SAN DIEGO — A flash flood warning was issued for parts of the San Diego region as a storm pummeled Southern California Saturday afternoon.
Rainfall totals of a half-inch to almost a full inch of rain an hour were recorded in northwest San Diego County, the National Weather Service said. The amount of rain could cause dangerous flooding in Oceanside, Carlsbad, Temecula, Vista, Encinitas, Del Mar, Fallbrook, Valley Center, Camp Pendleton, and parts of the San Diego city limits including University City.
Flash Flood Warning including Escondido CA, Vista CA, San Marcos CA until 5:30 PM PST pic.twitter.com/8hcHdCCOnl
— NWS San Diego (@NWSSanDiego) February 2, 2019
Moderate rain was expected to continue until about 5 p.m., forecasters said. A wind advisory was also in effect across much of the county until 6 p.m., and an advisory for dangerous surf conditions at local beaches was in effect until 6 a.m. Sunday.

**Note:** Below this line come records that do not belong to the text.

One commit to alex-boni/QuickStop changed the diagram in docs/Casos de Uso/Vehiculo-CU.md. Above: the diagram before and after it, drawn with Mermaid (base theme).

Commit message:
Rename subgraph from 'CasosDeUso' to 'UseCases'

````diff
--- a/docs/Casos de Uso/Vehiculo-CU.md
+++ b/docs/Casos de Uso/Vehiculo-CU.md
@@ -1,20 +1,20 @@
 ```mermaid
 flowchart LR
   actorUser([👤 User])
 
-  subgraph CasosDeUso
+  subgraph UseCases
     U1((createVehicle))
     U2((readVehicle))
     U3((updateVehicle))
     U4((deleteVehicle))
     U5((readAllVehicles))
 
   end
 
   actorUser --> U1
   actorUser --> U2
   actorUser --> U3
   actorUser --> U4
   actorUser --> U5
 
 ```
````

Winds could reach 30 to 40 mph at San Diego International Airport.
The NWS warned that this is a dangerous situation. The storm is capable of producing widespread wind damage across the San Diego area, especially in the San Diego Bay.

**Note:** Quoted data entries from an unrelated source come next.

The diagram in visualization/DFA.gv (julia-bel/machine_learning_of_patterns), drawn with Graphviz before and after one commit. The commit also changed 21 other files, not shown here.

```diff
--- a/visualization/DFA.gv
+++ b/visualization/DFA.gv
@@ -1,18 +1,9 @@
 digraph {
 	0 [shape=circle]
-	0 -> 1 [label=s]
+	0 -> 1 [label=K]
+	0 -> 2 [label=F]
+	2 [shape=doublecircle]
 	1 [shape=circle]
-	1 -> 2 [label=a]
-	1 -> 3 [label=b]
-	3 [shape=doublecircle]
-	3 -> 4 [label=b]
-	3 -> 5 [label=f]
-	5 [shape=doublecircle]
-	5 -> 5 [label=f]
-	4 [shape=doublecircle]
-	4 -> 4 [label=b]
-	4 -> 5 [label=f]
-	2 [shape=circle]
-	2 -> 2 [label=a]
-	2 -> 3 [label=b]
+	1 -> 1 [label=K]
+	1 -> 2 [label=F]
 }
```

NWS asked everyone to immediately seek shelter inside a sturdy structure and stay away from windows.
Inland-valley areas were expected to get from 1 to 1.4 inches of rain by the end of Saturday, while coastal areas would see around 1 inch, NWS meteorologists said. Between 1.4 and 2.2 inches was forecast for the county mountains and desert areas will get around a quarter-inch of rainfall.
“Low-water crossings in many areas will likely flood at some point as larger rivers and streams more quickly develop channel flow, including the San Diego River in Mission Valley,” NWS forecasters said in a statement.
The NWS issued precautionary actions to take if flooding occurs, stating most flood deaths occur in vehicles. They asked everyone to avoid driving through flooded roadways.
Rain is expected to continue through Sunday afternoon then the third storm cell will bring lighter precipitation Monday morning through Tuesday, NWS meteorologist Stephanie Sullivan said, adding that the break between the final two storm cells is not expected to be as definitive as after the first.
To report severe weather in your area, contact your nearest law enforcement agency. They will send your report to the National Weather Service Office in San Diego.
This is a developing story, check back for updates.